━━ RECORDS PROVIDED ━━
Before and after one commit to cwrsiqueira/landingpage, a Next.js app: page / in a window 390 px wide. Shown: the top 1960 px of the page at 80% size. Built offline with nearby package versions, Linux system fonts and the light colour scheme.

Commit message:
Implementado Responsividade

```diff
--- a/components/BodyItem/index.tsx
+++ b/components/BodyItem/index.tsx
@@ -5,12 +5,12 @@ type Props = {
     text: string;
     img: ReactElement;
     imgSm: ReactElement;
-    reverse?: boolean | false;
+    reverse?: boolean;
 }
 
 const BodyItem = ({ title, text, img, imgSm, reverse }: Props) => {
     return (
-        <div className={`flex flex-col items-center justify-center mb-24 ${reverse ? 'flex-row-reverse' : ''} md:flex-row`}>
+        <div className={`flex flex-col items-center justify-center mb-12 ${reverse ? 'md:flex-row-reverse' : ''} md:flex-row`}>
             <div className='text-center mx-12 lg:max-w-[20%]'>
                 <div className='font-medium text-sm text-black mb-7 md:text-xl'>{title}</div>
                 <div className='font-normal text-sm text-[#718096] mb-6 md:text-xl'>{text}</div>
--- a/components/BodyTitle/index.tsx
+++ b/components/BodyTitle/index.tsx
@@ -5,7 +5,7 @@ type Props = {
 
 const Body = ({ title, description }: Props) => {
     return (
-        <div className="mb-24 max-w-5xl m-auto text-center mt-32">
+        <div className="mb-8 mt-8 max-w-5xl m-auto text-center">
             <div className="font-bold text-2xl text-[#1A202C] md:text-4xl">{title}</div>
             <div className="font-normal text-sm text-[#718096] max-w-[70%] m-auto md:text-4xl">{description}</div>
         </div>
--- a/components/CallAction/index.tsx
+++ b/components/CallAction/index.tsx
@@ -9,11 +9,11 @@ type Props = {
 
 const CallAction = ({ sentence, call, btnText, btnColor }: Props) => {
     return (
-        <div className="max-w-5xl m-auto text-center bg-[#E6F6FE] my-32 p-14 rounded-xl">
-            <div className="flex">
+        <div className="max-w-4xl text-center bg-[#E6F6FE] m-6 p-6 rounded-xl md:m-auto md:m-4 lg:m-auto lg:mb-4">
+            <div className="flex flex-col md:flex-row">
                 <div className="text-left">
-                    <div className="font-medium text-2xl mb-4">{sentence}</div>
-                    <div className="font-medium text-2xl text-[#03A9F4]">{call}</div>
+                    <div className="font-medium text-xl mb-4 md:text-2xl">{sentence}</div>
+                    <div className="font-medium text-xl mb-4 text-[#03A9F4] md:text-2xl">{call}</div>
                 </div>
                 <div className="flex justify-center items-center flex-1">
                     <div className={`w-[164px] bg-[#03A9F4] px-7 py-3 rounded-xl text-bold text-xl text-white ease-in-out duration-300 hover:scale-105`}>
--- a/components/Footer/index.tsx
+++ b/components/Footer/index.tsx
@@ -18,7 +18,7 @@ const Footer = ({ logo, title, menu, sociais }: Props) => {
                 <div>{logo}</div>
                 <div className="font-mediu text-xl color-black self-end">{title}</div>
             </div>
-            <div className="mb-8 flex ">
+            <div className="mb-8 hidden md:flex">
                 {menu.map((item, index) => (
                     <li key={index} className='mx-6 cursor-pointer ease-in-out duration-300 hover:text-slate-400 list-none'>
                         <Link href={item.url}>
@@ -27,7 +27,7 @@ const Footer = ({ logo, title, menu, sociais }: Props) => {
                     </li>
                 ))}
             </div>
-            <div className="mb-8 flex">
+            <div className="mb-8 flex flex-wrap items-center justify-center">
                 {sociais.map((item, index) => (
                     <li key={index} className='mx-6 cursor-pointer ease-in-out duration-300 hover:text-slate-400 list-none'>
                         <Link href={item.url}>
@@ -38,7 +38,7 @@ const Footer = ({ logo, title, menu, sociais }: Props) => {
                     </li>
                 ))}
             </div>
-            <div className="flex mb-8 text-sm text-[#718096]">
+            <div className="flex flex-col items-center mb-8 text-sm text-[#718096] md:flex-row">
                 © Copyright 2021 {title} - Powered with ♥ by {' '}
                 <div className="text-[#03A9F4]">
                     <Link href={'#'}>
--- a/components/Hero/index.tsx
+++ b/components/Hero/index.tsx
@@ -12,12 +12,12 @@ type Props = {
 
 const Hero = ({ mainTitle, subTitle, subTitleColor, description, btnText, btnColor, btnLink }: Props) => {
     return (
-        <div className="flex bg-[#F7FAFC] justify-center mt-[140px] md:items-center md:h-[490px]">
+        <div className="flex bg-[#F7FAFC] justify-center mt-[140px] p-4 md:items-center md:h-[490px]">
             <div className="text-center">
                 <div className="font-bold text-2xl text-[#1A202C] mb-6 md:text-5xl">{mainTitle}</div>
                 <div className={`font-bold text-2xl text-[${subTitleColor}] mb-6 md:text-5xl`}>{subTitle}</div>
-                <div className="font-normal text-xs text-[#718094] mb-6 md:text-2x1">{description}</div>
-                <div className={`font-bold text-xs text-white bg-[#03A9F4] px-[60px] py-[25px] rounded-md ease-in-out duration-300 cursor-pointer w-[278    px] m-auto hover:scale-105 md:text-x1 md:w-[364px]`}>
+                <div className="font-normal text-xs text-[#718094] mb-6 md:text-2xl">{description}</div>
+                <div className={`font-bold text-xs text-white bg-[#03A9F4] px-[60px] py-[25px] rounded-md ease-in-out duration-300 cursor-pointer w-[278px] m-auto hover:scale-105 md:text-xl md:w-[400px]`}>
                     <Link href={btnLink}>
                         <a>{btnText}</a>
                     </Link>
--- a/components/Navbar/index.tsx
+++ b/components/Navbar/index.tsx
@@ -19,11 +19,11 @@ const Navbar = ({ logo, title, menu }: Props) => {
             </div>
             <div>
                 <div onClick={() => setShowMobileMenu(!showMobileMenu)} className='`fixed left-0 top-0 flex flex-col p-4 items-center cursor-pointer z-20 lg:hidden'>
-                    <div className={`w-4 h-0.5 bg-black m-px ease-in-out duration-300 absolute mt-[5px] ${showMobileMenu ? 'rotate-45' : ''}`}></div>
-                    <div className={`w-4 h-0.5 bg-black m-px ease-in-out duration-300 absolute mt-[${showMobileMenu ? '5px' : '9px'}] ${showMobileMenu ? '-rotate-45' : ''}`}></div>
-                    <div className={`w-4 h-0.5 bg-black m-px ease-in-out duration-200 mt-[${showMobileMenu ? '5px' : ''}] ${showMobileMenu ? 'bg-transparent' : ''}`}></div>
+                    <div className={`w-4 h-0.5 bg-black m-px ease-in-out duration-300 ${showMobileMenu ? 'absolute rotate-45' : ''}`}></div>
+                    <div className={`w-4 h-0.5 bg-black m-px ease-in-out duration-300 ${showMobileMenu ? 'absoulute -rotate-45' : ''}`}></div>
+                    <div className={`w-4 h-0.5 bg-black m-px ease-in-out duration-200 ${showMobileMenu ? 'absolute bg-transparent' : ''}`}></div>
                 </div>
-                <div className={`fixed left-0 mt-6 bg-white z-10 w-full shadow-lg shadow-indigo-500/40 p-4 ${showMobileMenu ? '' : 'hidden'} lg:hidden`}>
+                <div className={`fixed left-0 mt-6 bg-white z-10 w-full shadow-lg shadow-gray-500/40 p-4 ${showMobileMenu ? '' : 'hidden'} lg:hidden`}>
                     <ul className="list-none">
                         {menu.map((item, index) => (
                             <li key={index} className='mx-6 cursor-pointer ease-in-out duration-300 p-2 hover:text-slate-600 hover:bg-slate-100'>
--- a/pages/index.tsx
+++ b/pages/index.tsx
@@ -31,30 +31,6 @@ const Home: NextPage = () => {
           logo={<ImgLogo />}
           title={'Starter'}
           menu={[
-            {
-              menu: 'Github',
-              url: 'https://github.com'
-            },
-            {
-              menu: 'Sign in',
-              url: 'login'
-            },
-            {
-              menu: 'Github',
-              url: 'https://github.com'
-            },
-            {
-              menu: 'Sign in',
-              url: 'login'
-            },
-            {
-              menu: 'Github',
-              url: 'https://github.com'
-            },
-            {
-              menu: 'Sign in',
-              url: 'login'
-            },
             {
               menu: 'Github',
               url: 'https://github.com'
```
━━━
• **PROMPT**:
The expected output is one number, the tally of lines above containing "type".

• **YOUR RESPONSE**:
4